### [Exercise directions]
In the records below, find every line with the word "none" and copy it.

### [Before-and-after page screenshots]

——

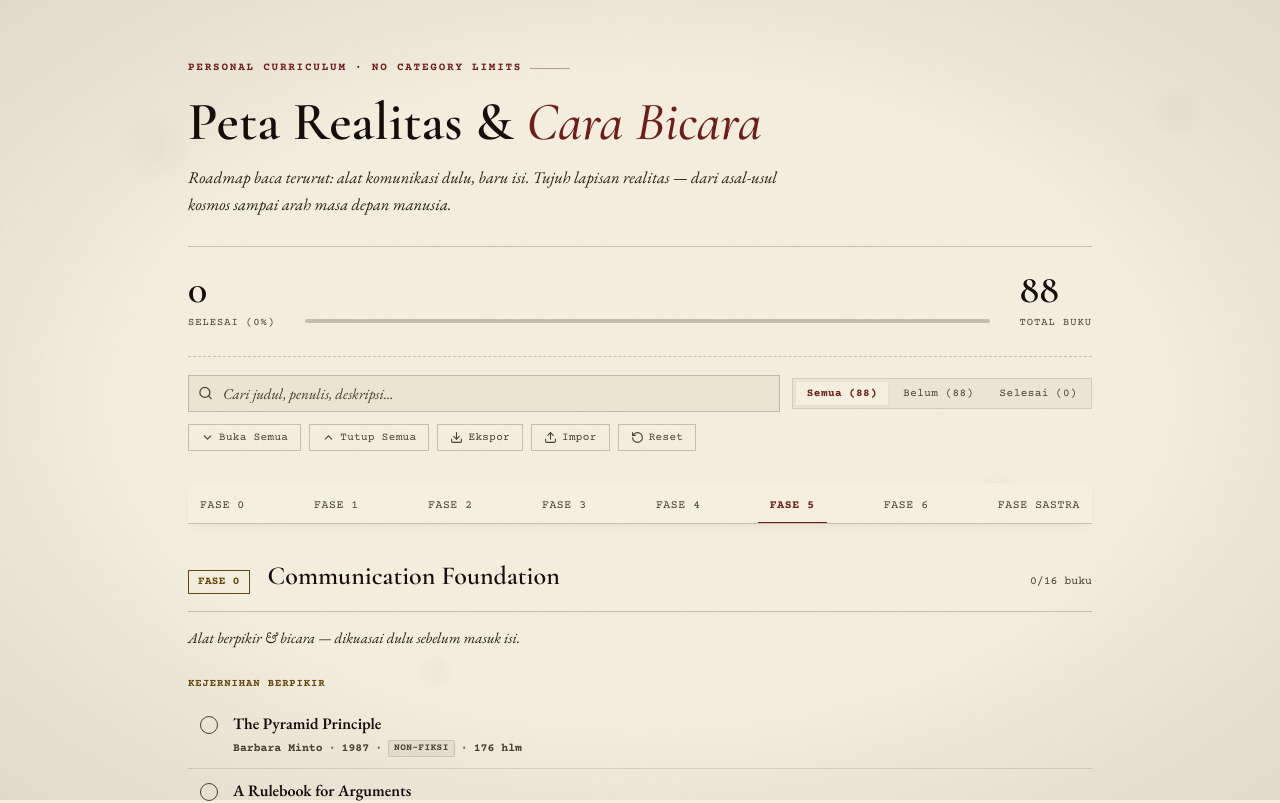
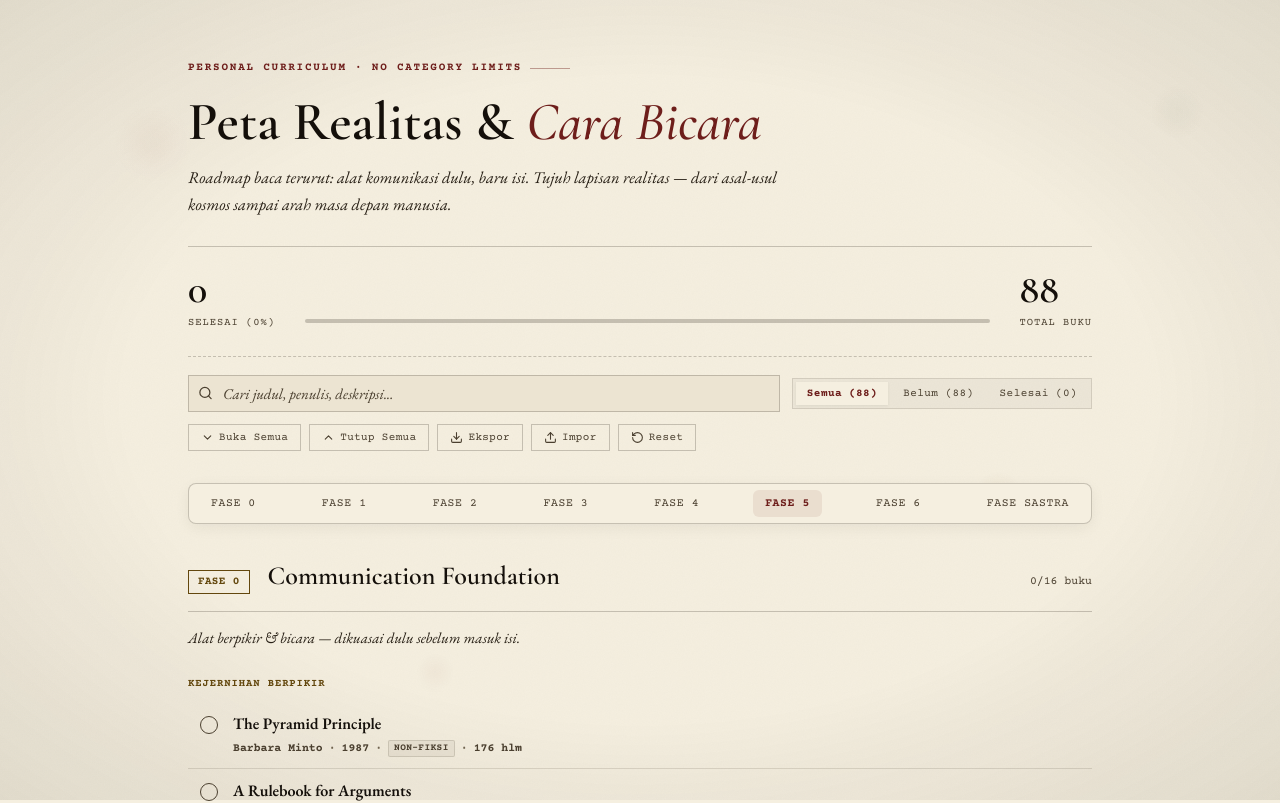
Before and after one commit to muhammadfaza16/silly-davinci, a React (Vite) app: page / in a window 1280 px wide. Shown: the top 803 px of the page. Built offline with nearby package versions, Linux system fonts and the light colour scheme.

Commit message:
style: convert phase nav to floating rounded sticky navigation bar

```diff
--- a/src/index.css
+++ b/src/index.css
@@ -281,16 +281,17 @@ h1 em {
   border-color: var(--oxblood);
 }
 
-/* ---------- Sticky Phase Navigation ---------- */
+/* ---------- Floating Rounded Sticky Phase Navigation ---------- */
 .phasenav-container {
   position: sticky;
-  top: 0;
+  top: 12px;
   z-index: 20;
   background: var(--paper);
-  padding: 8px 0 0;
+  padding: 6px 10px;
   margin: 20px 0 32px;
-  border-bottom: 1px solid var(--rule);
-  box-shadow: 0 4px 10px -2px rgba(44, 36, 24, 0.05);
+  border: 1px solid var(--rule);
+  border-radius: 8px;
+  box-shadow: 0 4px 16px -2px rgba(44, 36, 24, 0.08);
 }
 
 nav.phasenav {
@@ -299,7 +300,7 @@ nav.phasenav {
   overflow-x: auto;
   scrollbar-width: none;
   -ms-overflow-style: none;
-  gap: 2px;
+  gap: 4px;
   justify-content: space-between;
 }
 
@@ -314,27 +315,26 @@ nav.phasenav button {
   color: var(--muted);
   background: transparent;
   border: none;
-  border-bottom: 2px solid transparent;
-  padding: 8px 12px 10px;
+  padding: 7px 12px;
   cursor: pointer;
-  transition: color 0.15s ease, border-color 0.15s ease;
+  border-radius: 6px;
+  transition: all 0.15s ease;
   white-space: nowrap;
   display: inline-flex;
   align-items: center;
   gap: 5px;
-  margin-bottom: -1px;
   flex-shrink: 0;
 }
 
 nav.phasenav button:hover {
   color: var(--ink);
+  background: rgba(44, 36, 24, 0.04);
 }
 
 nav.phasenav button.active {
   color: var(--oxblood);
-  border-bottom: 2px solid var(--oxblood);
+  background: rgba(122, 46, 42, 0.09);
   font-weight: 700;
-  background: transparent;
 }
 
 nav.phasenav button .badge-dot {
```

——

### [Written solution]
   scrollbar-width: none;
   -ms-overflow-style: none;
   border: none;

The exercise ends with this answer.